### WORK INSTRUCTIONS
Records follow. Pull out every line that contains "height".

*** Opening of GIVEN DATA ***

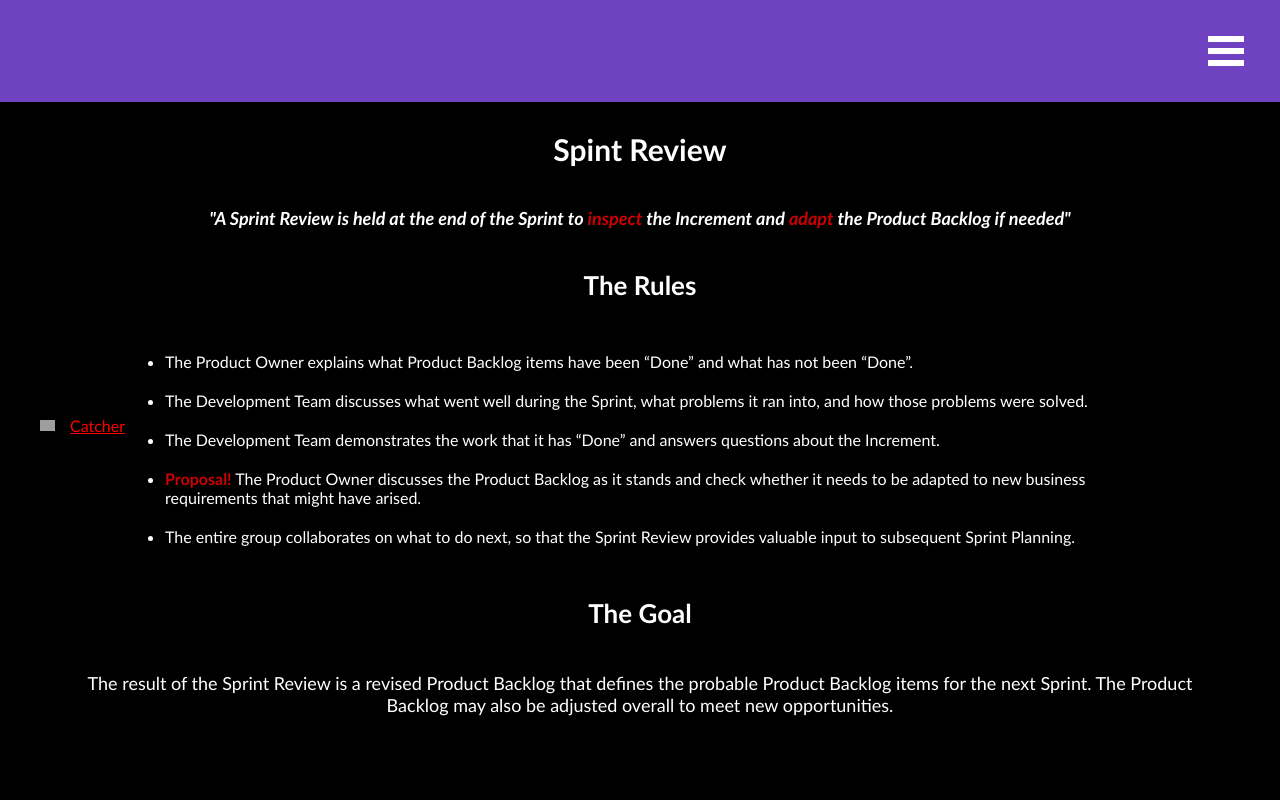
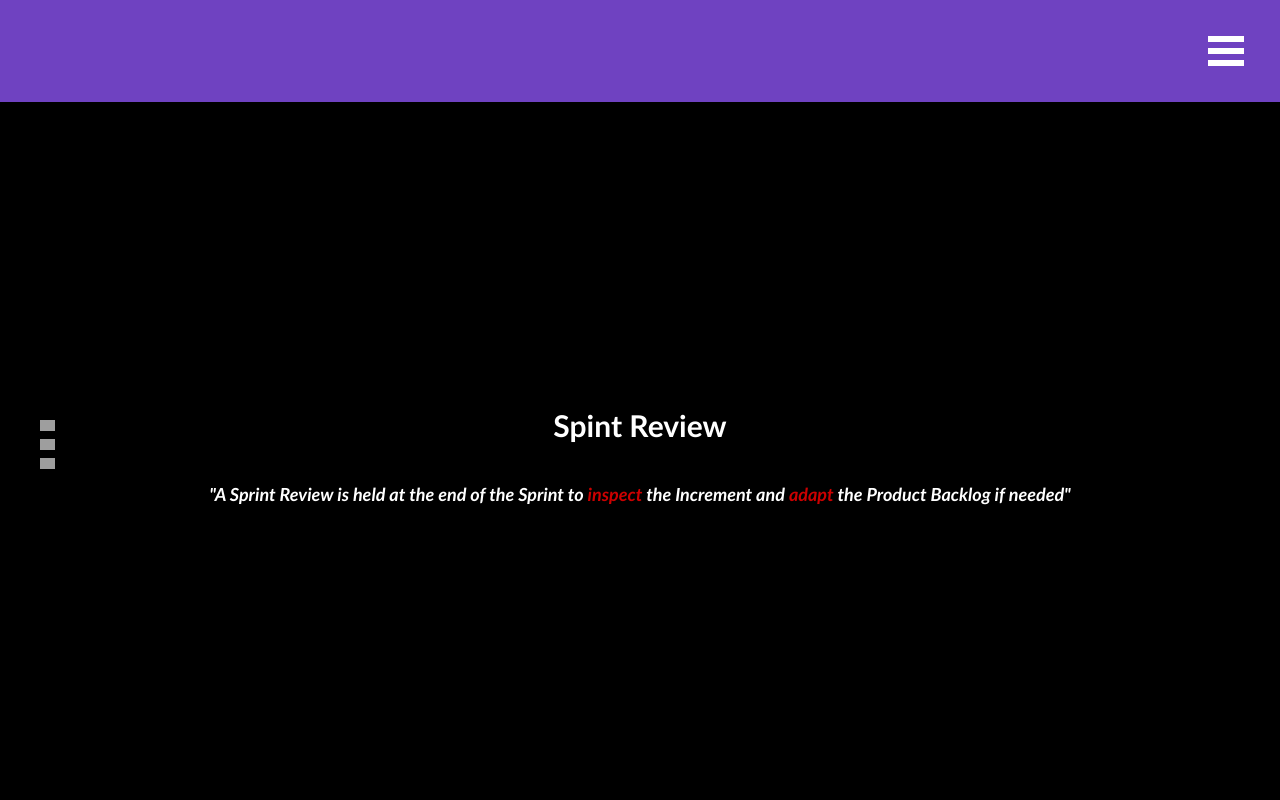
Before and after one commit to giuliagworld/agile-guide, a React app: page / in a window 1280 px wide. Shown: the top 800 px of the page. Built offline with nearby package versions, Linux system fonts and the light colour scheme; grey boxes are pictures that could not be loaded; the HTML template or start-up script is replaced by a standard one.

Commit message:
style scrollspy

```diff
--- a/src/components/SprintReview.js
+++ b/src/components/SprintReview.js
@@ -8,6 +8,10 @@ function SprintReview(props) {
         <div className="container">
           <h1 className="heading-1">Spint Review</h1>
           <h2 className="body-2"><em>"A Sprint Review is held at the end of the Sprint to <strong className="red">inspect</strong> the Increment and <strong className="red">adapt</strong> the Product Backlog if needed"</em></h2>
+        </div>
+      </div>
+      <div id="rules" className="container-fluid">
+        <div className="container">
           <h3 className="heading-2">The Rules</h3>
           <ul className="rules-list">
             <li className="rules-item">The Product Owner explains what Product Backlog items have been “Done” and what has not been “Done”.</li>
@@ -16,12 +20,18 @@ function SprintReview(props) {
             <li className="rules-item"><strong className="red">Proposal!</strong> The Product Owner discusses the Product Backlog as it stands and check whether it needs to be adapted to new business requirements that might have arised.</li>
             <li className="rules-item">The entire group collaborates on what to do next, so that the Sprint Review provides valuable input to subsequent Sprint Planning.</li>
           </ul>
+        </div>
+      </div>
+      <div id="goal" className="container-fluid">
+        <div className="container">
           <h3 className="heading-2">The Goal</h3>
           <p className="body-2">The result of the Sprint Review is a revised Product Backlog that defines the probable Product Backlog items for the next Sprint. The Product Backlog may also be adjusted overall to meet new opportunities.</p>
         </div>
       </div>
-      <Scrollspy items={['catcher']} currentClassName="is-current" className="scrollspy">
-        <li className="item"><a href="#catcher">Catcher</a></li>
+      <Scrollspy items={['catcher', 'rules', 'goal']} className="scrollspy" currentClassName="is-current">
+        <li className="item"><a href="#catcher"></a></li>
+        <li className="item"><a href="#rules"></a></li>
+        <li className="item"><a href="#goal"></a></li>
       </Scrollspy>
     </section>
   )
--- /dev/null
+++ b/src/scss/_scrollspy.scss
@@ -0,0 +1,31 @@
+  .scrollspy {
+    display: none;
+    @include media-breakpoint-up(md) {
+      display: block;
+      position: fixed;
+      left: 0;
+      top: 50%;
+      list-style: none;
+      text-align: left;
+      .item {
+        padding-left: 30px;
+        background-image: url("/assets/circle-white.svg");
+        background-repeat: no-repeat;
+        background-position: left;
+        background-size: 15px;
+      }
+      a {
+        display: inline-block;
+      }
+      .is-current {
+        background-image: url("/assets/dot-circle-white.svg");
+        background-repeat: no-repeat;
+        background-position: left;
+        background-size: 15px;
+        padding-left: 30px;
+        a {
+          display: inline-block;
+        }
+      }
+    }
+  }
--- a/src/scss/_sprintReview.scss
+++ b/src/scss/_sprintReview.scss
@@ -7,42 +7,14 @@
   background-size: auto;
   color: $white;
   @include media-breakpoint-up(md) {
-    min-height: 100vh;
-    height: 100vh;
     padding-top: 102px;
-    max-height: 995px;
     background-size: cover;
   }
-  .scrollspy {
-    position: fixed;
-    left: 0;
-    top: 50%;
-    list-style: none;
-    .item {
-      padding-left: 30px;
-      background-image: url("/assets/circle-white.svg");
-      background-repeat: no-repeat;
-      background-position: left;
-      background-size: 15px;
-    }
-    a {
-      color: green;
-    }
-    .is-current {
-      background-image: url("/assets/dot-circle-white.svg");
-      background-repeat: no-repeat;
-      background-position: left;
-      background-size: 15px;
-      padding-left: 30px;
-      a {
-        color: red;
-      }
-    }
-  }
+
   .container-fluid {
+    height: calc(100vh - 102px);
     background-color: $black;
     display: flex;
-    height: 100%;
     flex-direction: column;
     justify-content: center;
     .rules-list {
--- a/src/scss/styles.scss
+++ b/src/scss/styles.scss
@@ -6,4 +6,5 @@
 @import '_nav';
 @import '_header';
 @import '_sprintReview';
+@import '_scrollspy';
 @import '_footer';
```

*** Close of GIVEN DATA ***

### TASK SOLUTION
-    min-height: 100vh;
-    height: 100vh;
-    max-height: 995px;
+    height: calc(100vh - 102px);
-    height: 100%;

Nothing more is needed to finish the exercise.